Assignment:
Your reply is to be the lines below, exactly as written, with images omitted.
--- Provided records Enclosed Below ---
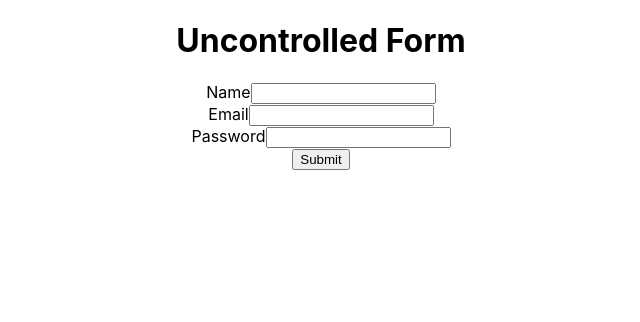
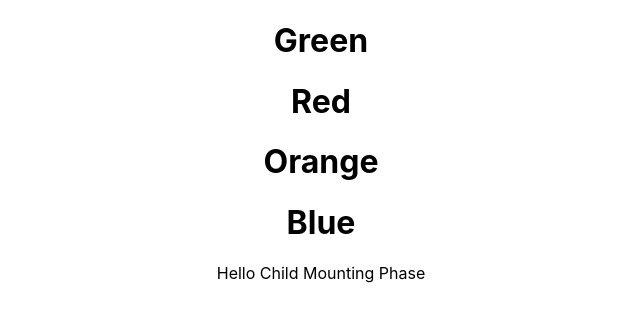
Before and after one commit to Nazmul1582/core-react-with-project, a React (Create React App) app: page / in a window 1280 px wide. Shown: the top 322 px of the page, without its empty margins (319-959 px from the left). Built offline with nearby package versions, Linux system fonts and the light colour scheme.

Commit message:
Uploaded files of Life cycle's Mounting Phase

```diff
--- a/src/App.js
+++ b/src/App.js
@@ -1,5 +1,6 @@
 import './App.css';
-import UnControlledForm from './component/class6/Form/UnControlledForm';
+// import UnControlledForm from './component/class6/Form/UnControlledForm';
+import MountingComp from './component/class8/LifeCycle/MountingComp';
 // import ControlledForm from './component/class6/Form/ControlledForm';
 // import RegisterFrom from './component/task6/RegisterForm';
 // import Button from './component/class6/button/Button';
@@ -47,7 +48,9 @@ function App() {
 
       {/* <ControlledForm /> */}
       {/* <RegisterFrom /> */}
-      <UnControlledForm />
+      {/* <UnControlledForm /> */}
+      <MountingComp />
+
 
     </div>
   );
--- /dev/null
+++ b/src/component/class8/LifeCycle/MountingChild.js
@@ -0,0 +1,31 @@
+import React, {Component} from 'react';
+
+class MountingChild extends Component{
+    constructor(){
+        super();
+        this.state = ({
+            name : "Hello Child Mounting Phase"
+        })
+        console.log('from child constructor');
+    }
+
+    static getDerivedStateFromProps(props, state){
+        console.log('from child getDerivedStateFromPorps');
+        return 0;
+    }
+
+    componentDidMount(){
+        console.log('form child componentDidMount');
+    }
+
+    render(){
+        console.log('from child render');
+        return (
+            <div>
+                {this.state.name}
+            </div>
+        )
+    }
+}
+
+export default MountingChild;
--- /dev/null
+++ b/src/component/class8/LifeCycle/MountingComp.js
@@ -0,0 +1,54 @@
+import React, {Component} from 'react'
+import MountingChild from './MountingChild';
+
+class MountingComp extends Component{
+    constructor(){
+        super();
+        this.state = ({
+            name : 'Next Topper',
+            lodding: true,
+            data : []
+        })
+
+        console.log('I am from constructor')
+    }
+
+    static getDerivedStateFromProps(){
+        console.log("from getDerivedStateFromProps");
+        return 0;
+    }
+
+    componentDidMount(){
+        console.log('from componentDidMount');
+        let myData = [
+            'Green',
+            'Red' ,
+            'Orange',
+            'Blue'
+        ]
+        setTimeout(() => {
+            this.setState({
+                lodding: false,
+                data: myData
+            })
+        }, 3000)
+
+    }
+
+    render(){
+        console.log('form render');
+        return (
+            <div>
+                {
+                    this.state.lodding ? <h1>Lodding..........</h1> :
+                    <div>{this.state.data.map((ele, ind) => (
+                        <h1 key = {ind}>{ele}</h1>
+                    ))}</div>
+                }
+                <MountingChild />
+            </div>
+        )
+    }
+}
+
+export default MountingComp;
```
Also changed, not shown: src/component/class8/LifeCycle/index.js (added, +22 -0 lines).
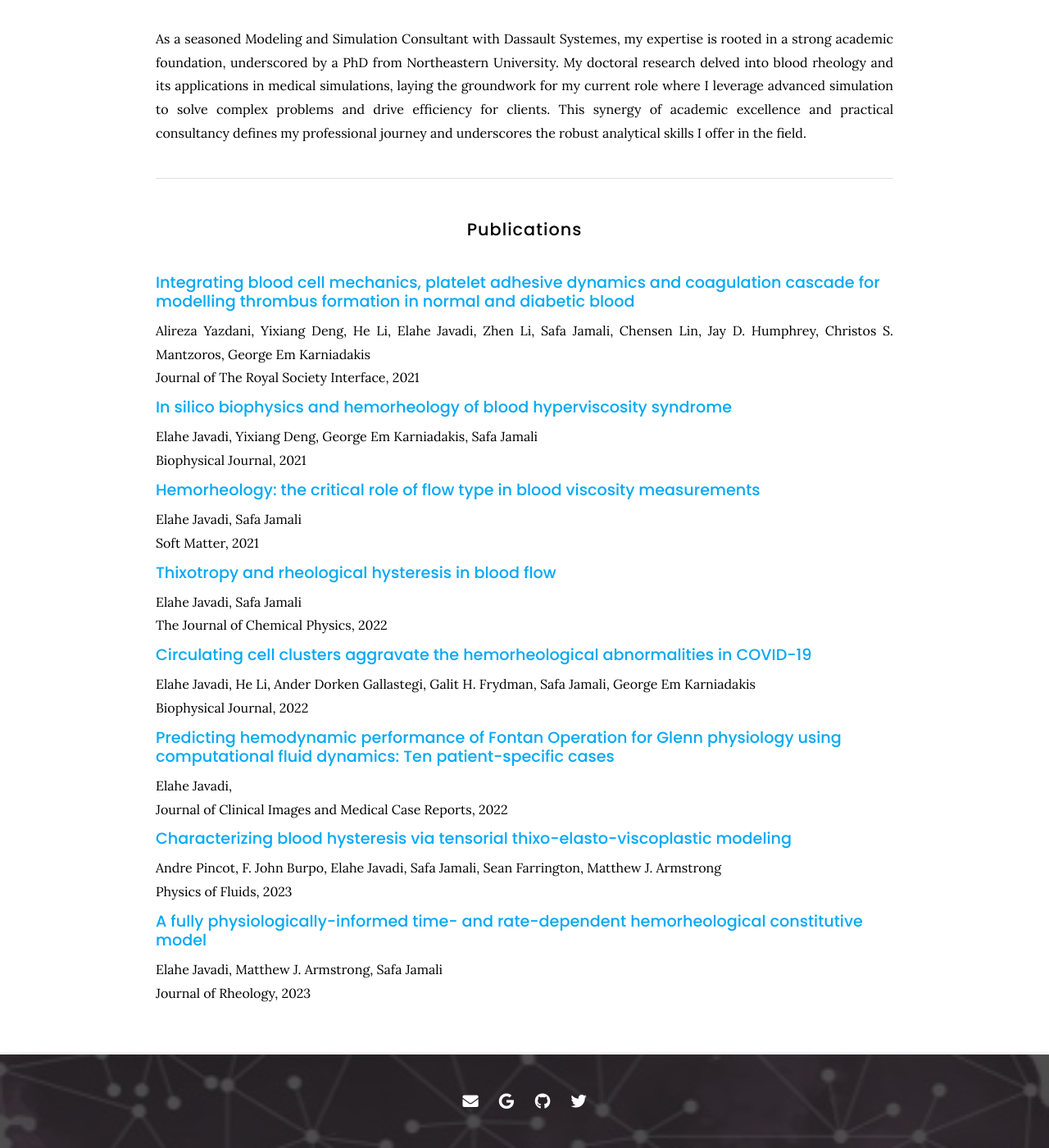
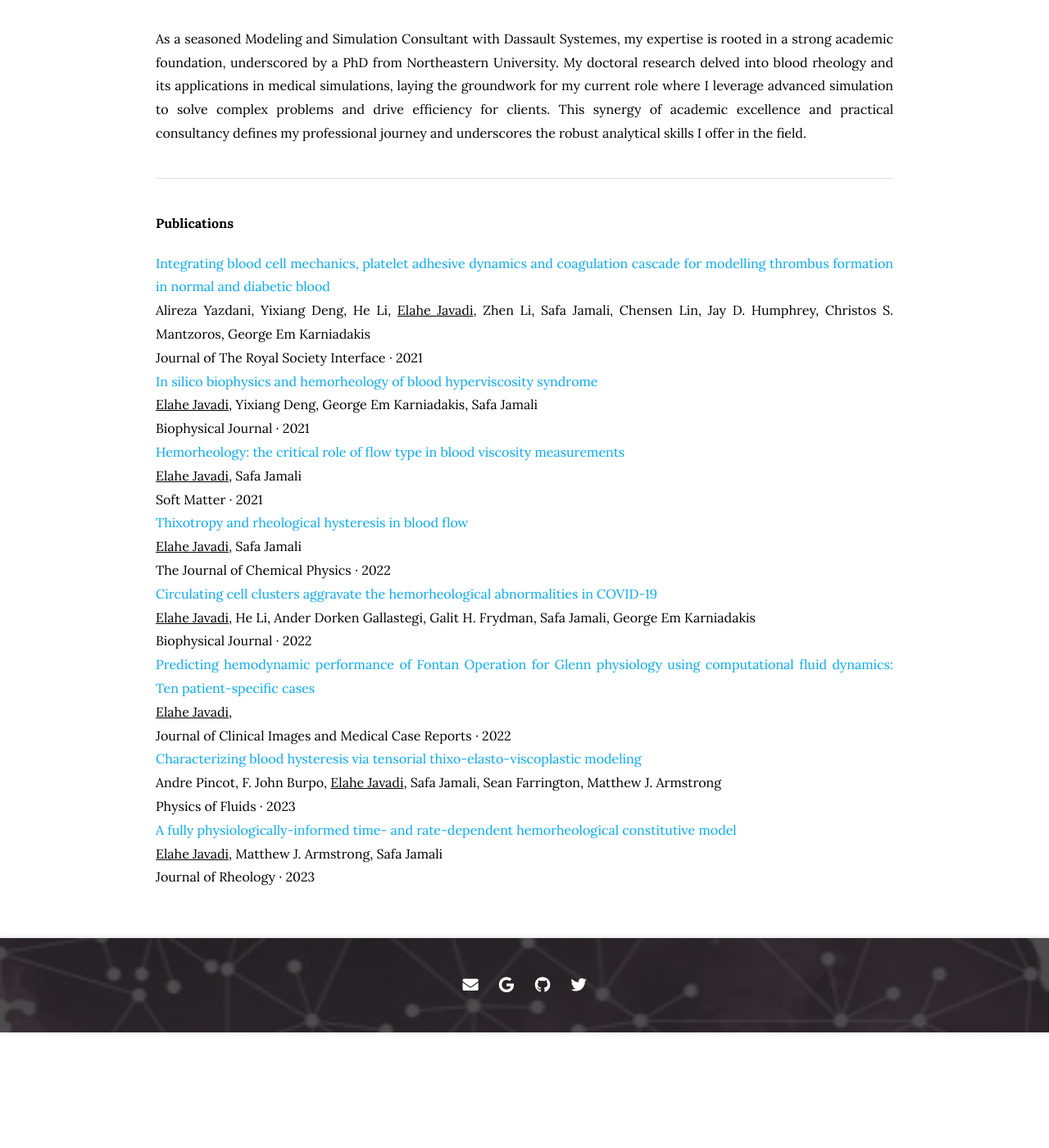
Before and after one commit to procf/procf.github.io, a Jekyll site: the page built from _members/elahe-javadi.md, in a window 1280 px wide and 1400 px high, scrolled down 812 px. Shown: the whole window at 82% size. Built offline with Jekyll 4.4.1, drawn with Linux system fonts in a browser that asks for light colours; nearby versions of some CDN libraries; after the commit the page ends 2071 px from its top, so only the background shows below that.

Commit message:
Pubs on Team: Reformat HTML to match page better

```diff
--- a/_members/elahe-javadi.md
+++ b/_members/elahe-javadi.md
@@ -26,16 +26,26 @@ As a seasoned Modeling and Simulation Consultant with Dassault Systemes, my expe
 {% if author_publications.size > 0 %}
   <hr>
   <div class="publications">
-    <h2>Publications</h2>
+    <p><strong>Publications</strong></p>
     {% for citation in author_publications %}
       <div class="publication">
-        <h3 style="text-align: left; margin: 0;"><a href="{{ citation.link }}" style="text-decoration: none;">{{ citation.title }}</a></h3>
-        <p style="margin: 0;">{{ citation.authors | join: ', ' }}</p>
-        <p style="margin: 0;">{{ citation.publisher }}, {{ citation.date | date: "%Y" }}</p>
+        <p style="margin: 0;"><a href="{{ citation.link }}" style="text-decoration: none;">{{ citation.title }}</a></p>
+        <p style="margin: 0;">
+          {% assign author_list = citation.authors %}
+          {% for author in author_list %}
+            {% if author == author_name %}
+              <u>{{ author }}</u>{% unless forloop.last %}, {% endunless %}
+            {% else %}
+              {{ author }}{% unless forloop.last %}, {% endunless %}
+            {% endif %}
+          {% endfor %}
+        </p>
+        <p style="margin: 0;">{{ citation.publisher }} · {{ citation.date | date: "%Y" }}</p>
       </div>
     {% endfor %}
   </div>
 {% endif %}
+
 
 {% comment %}
 {% assign author_name = page.name %}
```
--- End of Enclosed Provided records ---
Task response:
Before and after one commit to Nazmul1582/core-react-with-project, a React (Create React App) app: page / in a window 1280 px wide. Shown: the top 322 px of the page, without its empty margins (319-959 px from the left). Built offline with nearby package versions, Linux system fonts and the light colour scheme.

Commit message:
Uploaded files of Life cycle's Mounting Phase

```diff
--- a/src/App.js
+++ b/src/App.js
@@ -1,5 +1,6 @@
 import './App.css';
-import UnControlledForm from './component/class6/Form/UnControlledForm';
+// import UnControlledForm from './component/class6/Form/UnControlledForm';
+import MountingComp from './component/class8/LifeCycle/MountingComp';
 // import ControlledForm from './component/class6/Form/ControlledForm';
 // import RegisterFrom from './component/task6/RegisterForm';
 // import Button from './component/class6/button/Button';
@@ -47,7 +48,9 @@ function App() {
 
       {/* <ControlledForm /> */}
       {/* <RegisterFrom /> */}
-      <UnControlledForm />
+      {/* <UnControlledForm /> */}
+      <MountingComp />
+
 
     </div>
   );
--- /dev/null
+++ b/src/component/class8/LifeCycle/MountingChild.js
@@ -0,0 +1,31 @@
+import React, {Component} from 'react';
+
+class MountingChild extends Component{
+    constructor(){
+        super();
+        this.state = ({
+            name : "Hello Child Mounting Phase"
+        })
+        console.log('from child constructor');
+    }
+
+    static getDerivedStateFromProps(props, state){
+        console.log('from child getDerivedStateFromPorps');
+        return 0;
+    }
+
+    componentDidMount(){
+        console.log('form child componentDidMount');
+    }
+
+    render(){
+        console.log('from child render');
+        return (
+            <div>
+                {this.state.name}
+            </div>
+        )
+    }
+}
+
+export default MountingChild;
--- /dev/null
+++ b/src/component/class8/LifeCycle/MountingComp.js
@@ -0,0 +1,54 @@
+import React, {Component} from 'react'
+import MountingChild from './MountingChild';
+
+class MountingComp extends Component{
+    constructor(){
+        super();
+        this.state = ({
+            name : 'Next Topper',
+            lodding: true,
+            data : []
+        })
+
+        console.log('I am from constructor')
+    }
+
+    static getDerivedStateFromProps(){
+        console.log("from getDerivedStateFromProps");
+        return 0;
+    }
+
+    componentDidMount(){
+        console.log('from componentDidMount');
+        let myData = [
+            'Green',
+            'Red' ,
+            'Orange',
+            'Blue'
+        ]
+        setTimeout(() => {
+            this.setState({
+                lodding: false,
+                data: myData
+            })
+        }, 3000)
+
+    }
+
+    render(){
+        console.log('form render');
+        return (
+            <div>
+                {
+                    this.state.lodding ? <h1>Lodding..........</h1> :
+                    <div>{this.state.data.map((ele, ind) => (
+                        <h1 key = {ind}>{ele}</h1>
+                    ))}</div>
+                }
+                <MountingChild />
+            </div>
+        )
+    }
+}
+
+export default MountingComp;
```
Also changed, not shown: src/component/class8/LifeCycle/index.js (added, +22 -0 lines).
Before and after one commit to procf/procf.github.io, a Jekyll site: the page built from _members/elahe-javadi.md, in a window 1280 px wide and 1400 px high, scrolled down 812 px. Shown: the whole window at 82% size. Built offline with Jekyll 4.4.1, drawn with Linux system fonts in a browser that asks for light colours; nearby versions of some CDN libraries; after the commit the page ends 2071 px from its top, so only the background shows below that.

Commit message:
Pubs on Team: Reformat HTML to match page better

```diff
--- a/_members/elahe-javadi.md
+++ b/_members/elahe-javadi.md
@@ -26,16 +26,26 @@ As a seasoned Modeling and Simulation Consultant with Dassault Systemes, my expe
 {% if author_publications.size > 0 %}
   <hr>
   <div class="publications">
-    <h2>Publications</h2>
+    <p><strong>Publications</strong></p>
     {% for citation in author_publications %}
       <div class="publication">
-        <h3 style="text-align: left; margin: 0;"><a href="{{ citation.link }}" style="text-decoration: none;">{{ citation.title }}</a></h3>
-        <p style="margin: 0;">{{ citation.authors | join: ', ' }}</p>
-        <p style="margin: 0;">{{ citation.publisher }}, {{ citation.date | date: "%Y" }}</p>
+        <p style="margin: 0;"><a href="{{ citation.link }}" style="text-decoration: none;">{{ citation.title }}</a></p>
+        <p style="margin: 0;">
+          {% assign author_list = citation.authors %}
+          {% for author in author_list %}
+            {% if author == author_name %}
+              <u>{{ author }}</u>{% unless forloop.last %}, {% endunless %}
+            {% else %}
+              {{ author }}{% unless forloop.last %}, {% endunless %}
+            {% endif %}
+          {% endfor %}
+        </p>
+        <p style="margin: 0;">{{ citation.publisher }} · {{ citation.date | date: "%Y" }}</p>
       </div>
     {% endfor %}
   </div>
 {% endif %}
+
 
 {% comment %}
 {% assign author_name = page.name %}
```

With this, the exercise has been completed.